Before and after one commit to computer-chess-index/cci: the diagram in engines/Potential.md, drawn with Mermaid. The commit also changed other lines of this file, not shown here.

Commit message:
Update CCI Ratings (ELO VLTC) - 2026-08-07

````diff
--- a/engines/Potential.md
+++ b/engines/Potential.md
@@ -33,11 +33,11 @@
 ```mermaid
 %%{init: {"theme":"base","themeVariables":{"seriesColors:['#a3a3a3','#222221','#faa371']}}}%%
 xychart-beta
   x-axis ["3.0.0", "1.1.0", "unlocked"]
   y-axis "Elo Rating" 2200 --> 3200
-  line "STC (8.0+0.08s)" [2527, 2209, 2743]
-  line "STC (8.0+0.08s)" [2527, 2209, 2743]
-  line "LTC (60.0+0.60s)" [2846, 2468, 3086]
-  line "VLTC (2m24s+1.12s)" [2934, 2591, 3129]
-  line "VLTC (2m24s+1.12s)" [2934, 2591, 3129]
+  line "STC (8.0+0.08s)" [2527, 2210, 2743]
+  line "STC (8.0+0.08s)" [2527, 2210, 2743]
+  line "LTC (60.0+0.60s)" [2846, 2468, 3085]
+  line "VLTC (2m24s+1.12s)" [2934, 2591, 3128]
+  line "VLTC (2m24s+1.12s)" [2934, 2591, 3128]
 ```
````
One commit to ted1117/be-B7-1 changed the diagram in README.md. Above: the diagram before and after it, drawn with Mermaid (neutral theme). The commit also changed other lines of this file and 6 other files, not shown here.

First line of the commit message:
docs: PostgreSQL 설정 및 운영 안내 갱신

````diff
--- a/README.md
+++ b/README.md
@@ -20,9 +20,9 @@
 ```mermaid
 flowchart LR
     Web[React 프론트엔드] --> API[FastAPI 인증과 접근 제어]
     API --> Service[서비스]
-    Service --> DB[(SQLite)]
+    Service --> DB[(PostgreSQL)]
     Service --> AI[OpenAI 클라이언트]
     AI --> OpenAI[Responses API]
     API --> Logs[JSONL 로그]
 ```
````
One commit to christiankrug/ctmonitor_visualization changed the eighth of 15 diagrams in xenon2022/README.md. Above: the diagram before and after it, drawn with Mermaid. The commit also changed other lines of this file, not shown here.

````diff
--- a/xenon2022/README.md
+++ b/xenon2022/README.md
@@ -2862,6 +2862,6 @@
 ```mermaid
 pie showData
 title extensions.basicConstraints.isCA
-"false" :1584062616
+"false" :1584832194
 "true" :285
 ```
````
· · · ·
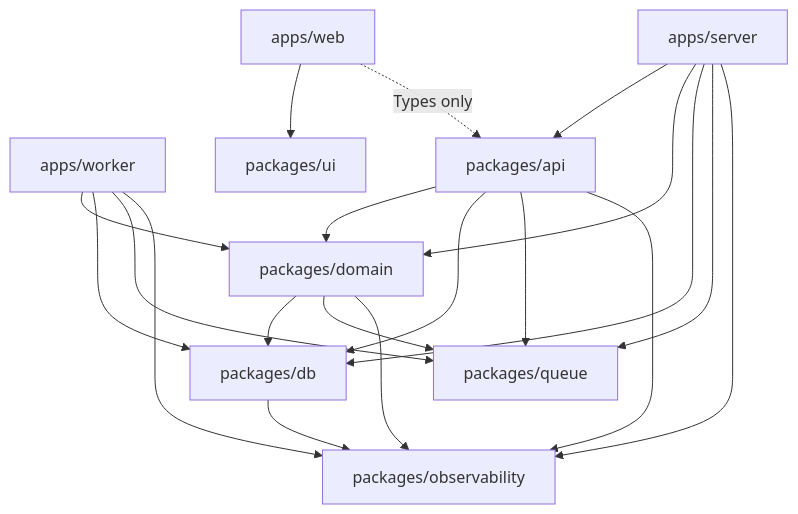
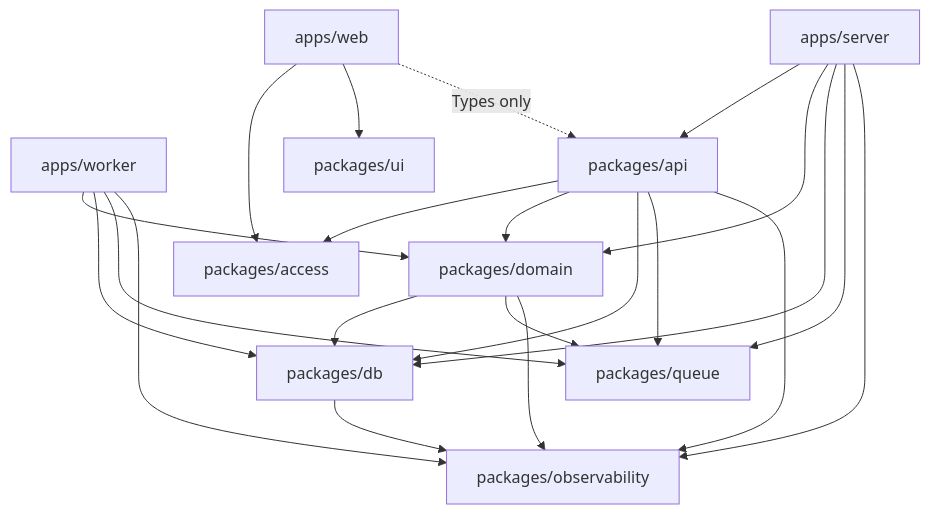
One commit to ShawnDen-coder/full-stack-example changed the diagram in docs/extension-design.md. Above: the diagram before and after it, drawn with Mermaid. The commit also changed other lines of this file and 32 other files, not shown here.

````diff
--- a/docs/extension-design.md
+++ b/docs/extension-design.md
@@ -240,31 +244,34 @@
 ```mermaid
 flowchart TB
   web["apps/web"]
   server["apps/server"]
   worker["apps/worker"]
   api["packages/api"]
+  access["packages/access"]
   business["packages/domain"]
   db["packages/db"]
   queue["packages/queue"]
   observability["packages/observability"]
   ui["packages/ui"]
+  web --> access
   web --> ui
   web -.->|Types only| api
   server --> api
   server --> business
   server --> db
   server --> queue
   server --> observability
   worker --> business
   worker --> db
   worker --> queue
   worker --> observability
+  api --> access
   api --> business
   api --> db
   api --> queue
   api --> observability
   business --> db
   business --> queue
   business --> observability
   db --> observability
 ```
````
· · · ·
▶ Problem statement
Go through the records and copy each line with "worker" in it.

▶ Expected output
   worker["apps/worker"]
   worker --> business
   worker --> db
   worker --> queue
   worker --> observability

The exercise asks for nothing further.